Now, I pay attention to those things not just because Wikipedia is a great resource that needs to be supported. But also because I'm working on a clone of it, and I've been busy downloading from it recently.
The intriguing thing is first of all that that even is a possible and an acceptable thing to do. Lots of people have put a lot of work into Wikipedia, and it is generously offered as a free service by a non-profit foundation. And not only that, you can go and download the whole database, and the software needed for running a local copy of it on another server. Because it is all based on free licenses and open source. And, for that matter, it is in many ways a good thing if people serve up copies of it. It takes a load off of their servers, and potentially others might find new things to do with it.
Anyway, that's what I'm trying to do. At this point I've mostly succeeded in making it show what it should show, which is a good start.

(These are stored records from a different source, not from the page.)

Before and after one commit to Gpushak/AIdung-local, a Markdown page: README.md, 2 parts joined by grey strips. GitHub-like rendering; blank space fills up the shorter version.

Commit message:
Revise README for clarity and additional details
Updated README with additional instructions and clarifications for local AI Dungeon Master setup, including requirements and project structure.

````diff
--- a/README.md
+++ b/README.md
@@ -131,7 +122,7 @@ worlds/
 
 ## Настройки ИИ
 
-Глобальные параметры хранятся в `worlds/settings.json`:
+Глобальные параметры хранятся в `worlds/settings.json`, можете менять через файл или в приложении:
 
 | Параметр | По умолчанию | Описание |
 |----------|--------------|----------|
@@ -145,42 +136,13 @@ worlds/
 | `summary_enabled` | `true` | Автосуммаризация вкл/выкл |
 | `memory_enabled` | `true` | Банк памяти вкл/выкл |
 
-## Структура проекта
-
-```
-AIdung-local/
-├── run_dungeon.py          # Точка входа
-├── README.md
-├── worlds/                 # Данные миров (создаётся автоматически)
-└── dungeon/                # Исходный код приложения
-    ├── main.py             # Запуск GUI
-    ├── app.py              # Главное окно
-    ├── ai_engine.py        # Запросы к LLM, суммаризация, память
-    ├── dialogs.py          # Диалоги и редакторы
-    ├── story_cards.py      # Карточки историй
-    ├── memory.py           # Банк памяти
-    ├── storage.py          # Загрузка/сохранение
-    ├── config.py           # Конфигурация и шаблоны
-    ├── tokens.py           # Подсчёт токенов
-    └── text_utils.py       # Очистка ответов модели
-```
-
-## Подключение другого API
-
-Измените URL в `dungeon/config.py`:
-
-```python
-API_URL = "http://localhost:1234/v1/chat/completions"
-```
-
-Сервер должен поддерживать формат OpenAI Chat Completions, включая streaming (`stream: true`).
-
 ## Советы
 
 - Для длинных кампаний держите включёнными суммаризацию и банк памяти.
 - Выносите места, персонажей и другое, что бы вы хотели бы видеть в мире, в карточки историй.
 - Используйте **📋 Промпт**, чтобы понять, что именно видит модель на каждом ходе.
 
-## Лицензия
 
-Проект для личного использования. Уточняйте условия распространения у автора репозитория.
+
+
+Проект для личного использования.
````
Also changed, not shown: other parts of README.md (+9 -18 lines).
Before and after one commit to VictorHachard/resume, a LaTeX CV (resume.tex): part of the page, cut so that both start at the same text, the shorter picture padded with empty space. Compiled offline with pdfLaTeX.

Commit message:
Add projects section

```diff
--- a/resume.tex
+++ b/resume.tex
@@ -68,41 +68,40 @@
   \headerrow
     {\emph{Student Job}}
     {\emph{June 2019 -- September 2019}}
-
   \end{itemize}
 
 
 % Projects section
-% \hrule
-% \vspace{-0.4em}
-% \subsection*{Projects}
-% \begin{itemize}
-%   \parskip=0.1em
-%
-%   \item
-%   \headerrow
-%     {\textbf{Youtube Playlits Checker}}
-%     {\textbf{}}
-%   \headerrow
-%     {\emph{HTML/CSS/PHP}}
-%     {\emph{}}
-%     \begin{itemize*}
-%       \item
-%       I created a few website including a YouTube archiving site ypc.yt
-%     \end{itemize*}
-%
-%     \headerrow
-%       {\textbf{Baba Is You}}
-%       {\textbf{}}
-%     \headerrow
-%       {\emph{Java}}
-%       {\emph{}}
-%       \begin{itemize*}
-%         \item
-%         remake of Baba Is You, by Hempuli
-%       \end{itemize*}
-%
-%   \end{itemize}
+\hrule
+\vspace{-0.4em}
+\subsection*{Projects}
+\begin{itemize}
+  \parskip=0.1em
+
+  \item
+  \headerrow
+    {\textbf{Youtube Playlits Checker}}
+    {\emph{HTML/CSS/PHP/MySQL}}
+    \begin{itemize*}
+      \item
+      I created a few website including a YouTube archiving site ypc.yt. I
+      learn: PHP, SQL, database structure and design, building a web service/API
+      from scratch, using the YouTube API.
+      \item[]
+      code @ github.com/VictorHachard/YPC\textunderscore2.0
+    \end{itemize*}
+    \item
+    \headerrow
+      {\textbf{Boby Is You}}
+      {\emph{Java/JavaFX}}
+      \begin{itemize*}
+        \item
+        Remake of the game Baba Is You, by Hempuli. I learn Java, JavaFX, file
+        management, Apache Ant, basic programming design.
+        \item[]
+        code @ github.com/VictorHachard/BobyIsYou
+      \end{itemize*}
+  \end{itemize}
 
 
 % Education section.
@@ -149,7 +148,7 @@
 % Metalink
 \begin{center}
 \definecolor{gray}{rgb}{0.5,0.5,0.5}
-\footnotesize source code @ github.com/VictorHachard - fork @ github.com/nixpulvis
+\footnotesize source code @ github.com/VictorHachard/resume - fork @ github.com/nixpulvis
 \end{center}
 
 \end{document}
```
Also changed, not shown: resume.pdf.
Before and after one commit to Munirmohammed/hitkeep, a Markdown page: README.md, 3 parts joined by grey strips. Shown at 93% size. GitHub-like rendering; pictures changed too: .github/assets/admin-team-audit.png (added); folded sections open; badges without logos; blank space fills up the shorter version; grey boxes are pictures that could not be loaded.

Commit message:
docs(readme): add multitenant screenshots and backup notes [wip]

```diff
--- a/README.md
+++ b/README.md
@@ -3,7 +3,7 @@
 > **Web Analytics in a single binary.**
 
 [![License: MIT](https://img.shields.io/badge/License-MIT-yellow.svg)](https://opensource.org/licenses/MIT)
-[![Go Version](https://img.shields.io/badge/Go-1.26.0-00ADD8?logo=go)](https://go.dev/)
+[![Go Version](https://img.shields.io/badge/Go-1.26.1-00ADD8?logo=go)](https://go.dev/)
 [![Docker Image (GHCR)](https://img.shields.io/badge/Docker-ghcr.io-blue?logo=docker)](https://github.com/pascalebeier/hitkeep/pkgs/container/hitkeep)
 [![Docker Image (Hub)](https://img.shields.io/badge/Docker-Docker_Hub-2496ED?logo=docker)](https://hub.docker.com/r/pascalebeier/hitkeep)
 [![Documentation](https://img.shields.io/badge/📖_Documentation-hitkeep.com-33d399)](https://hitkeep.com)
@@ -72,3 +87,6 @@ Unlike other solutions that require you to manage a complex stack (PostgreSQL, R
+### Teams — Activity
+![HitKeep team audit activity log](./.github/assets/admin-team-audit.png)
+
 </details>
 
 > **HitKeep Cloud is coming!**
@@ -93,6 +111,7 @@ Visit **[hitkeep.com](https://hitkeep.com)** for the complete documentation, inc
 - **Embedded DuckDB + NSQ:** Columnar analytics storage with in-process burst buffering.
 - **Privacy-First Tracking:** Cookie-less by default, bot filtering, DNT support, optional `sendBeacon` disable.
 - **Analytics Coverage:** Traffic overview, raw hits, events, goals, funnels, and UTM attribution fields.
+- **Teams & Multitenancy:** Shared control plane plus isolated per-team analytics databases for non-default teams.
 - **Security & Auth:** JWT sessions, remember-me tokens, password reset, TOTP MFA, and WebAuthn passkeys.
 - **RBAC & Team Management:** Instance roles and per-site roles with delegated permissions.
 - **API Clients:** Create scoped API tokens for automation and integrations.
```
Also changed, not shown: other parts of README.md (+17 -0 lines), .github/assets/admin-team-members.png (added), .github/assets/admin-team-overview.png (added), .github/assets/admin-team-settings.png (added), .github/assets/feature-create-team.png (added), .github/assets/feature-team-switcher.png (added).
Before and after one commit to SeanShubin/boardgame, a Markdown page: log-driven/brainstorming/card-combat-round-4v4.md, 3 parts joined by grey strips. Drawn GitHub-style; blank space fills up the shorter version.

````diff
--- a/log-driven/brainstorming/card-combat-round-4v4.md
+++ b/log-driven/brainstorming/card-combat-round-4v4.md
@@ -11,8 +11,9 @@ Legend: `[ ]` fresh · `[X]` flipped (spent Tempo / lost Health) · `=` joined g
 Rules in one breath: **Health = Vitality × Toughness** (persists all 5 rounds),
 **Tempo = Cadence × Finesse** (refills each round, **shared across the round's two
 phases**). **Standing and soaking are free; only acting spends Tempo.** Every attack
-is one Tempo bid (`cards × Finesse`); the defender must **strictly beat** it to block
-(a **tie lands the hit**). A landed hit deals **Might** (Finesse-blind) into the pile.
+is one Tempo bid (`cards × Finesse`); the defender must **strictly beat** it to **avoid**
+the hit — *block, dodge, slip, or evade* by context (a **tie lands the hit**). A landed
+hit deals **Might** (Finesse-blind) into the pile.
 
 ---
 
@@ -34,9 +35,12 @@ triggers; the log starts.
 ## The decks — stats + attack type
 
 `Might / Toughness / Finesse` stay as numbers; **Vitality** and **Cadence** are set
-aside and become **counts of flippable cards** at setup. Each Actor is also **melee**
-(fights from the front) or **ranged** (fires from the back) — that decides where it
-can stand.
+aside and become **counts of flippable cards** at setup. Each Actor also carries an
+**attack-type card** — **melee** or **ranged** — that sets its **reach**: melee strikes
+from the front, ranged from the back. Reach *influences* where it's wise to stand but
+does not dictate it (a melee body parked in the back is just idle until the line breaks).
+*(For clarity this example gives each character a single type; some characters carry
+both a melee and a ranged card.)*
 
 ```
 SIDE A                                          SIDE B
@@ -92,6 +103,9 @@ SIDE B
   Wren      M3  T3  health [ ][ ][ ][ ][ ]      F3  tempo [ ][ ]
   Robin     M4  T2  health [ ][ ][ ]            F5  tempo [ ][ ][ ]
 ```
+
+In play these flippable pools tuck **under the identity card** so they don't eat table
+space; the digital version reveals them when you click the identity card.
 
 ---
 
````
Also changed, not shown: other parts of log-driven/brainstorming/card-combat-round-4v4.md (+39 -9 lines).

Even though the parts in principle are freely available, it is still a pretty massive undertaking. Just the database of current English language articles is around 2GB. And then there are the pictures. They offer in one download the pictures that are considered in the "Commons" section, i.e. they're public domain. That's around 2GB there too. But most of the pictures are considered Fair Use, meaning they're just being used without particularly having gotten a license for it. So, they can't just share them the same way. But I can still go and download them, of course, just one at a time. I set up a program to pick up about 1 per second. That is considered decent bahavior in that kind of matters. Might sound like a lot, but it shouldn't be much of a burden for the server. For example, the Ask Jeeves/Taoma web spider hits my own server about once per second, all day, every day, and that's perfectly alright with me. Anyway, the Wikipedia picture pickup took about a week like that, adding up to something like 20GB.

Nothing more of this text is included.